The problem hasn't gone away
While there is more childcare for younger children today than before, a report earlier this year said thousands of older children are alone at home between 3pm and 7pm. The report by the charity Action for Children suggested such children run a higher risk of delinquency.
The report found that as 80% of mothers of 11- to 14-year-olds are in work, parents often either leave their children home alone or patch together informal and often unsatisfactory arrangements with family and friends.
The law offers some protection to children. While there is no legal age limit at which children can be left alone - it's an offence to leave children on their own if it places them under risk.
Like Lizzie, Sandra reacted to her latchkey experience when she became a mother, striking a secret pact with herself to stay at home at least until her children went to school.
She went on to have three children and feels fortunate to have been able to keep her wishes. But it came at a price.
A qualified teacher, she was away from her profession for 10 years and it wasn't until her youngest was at school that she decided to return.
"I think this made my career suffer. I remember having an interview and they said to me "you'll be so out of date now you wouldn't be any good to us in the teaching profession.
"I remember thinking 'I'm not 40 yet and I've had it'. But that's the other side of the coin."
Below is a selection of your comments.
Interesting to read the article and it almost sways against 'latch-key' in its tone. My daughter now 12, has had a key since senior school last year. She is trustworthy, reliable and her mum has no issue with her being responsible and practical - safety included - plus by the time she does after school clubs and visits grand parents once a week, the five afternoons are gone. I was a latch-key kid as my parents had no choice - there's even less choice these days and worse times to come with the economic situation. Managed properly and the responsibility it gives kids, its a powerful growing up tool for them.
My kids from the age of 9 would get home on their bus about 1 hour before me, but there was no slacking. Each day a list of chores was put on the board in the kitchen, they had to do those and their homework. Rewards were good for ensuring that things were done, privileges withdrawn and other assorted punishments meted out if they didn't. Now in their 30's they have been able to live independently and successfully, have professional careers and are good cooks. They may have been "latchkey kids" but they were taught responsibility, independence and respect.
From about the age of nine, I would walk myself home from school, up until I finished my A-levels and left for university. I'd often be at home alone and sometimes with my younger brother until 6pm when my mum would get in. I really don't think it's a big-a-deal as is suggested in this article. It teaches responsibility and independence. Obviously it does depend on the child but I think in most cases this experience can allow the child to develop into an autonomous being: too many children are spoon-fed and cannot look after themselves properly when they leave home. I am 20 this year so I am a more recent example of this kind of upbringing.
Alex, London, UK
I was a "latchkey" kid in the late 50's/early 60's. I came home from school, I wasn't allowed friends around, I did my homework then had simple chores to do (hoovering, kettle on etc), before my mum arrived home from work, then I could meet up with friends.

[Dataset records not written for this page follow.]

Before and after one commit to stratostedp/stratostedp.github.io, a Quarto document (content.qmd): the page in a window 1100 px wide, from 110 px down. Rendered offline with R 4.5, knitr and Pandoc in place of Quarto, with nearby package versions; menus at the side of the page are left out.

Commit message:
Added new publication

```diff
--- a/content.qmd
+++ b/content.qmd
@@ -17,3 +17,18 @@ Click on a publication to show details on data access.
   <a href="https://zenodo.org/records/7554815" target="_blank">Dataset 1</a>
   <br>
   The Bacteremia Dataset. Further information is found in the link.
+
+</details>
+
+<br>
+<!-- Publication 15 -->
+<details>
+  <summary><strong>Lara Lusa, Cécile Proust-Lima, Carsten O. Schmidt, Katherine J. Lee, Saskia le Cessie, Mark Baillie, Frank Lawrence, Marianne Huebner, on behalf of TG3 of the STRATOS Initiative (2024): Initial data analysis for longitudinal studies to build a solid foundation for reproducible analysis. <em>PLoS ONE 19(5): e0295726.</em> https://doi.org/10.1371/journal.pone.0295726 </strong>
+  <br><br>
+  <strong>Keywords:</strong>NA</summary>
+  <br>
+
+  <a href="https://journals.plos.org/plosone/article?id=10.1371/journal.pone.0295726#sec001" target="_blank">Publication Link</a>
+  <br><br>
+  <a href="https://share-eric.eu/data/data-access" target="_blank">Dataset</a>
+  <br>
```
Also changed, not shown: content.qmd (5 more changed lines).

I think something could be learned from this regime.
A 12 year old shouldn't need their mother around all the time! From the age of 12 I was always in after school on my own with siblings, and we were perfectly happy and have all grown into highly successful happy adults in a very close family. We enjoyed the couple of hours before Mum got home playing, reading, doing homework etc. I always felt it was important that we had the time to learn to be independent adults and have a bit of responsibility. By 14 we would often be getting the dinner started to help out our parents.
Jo Blogs, London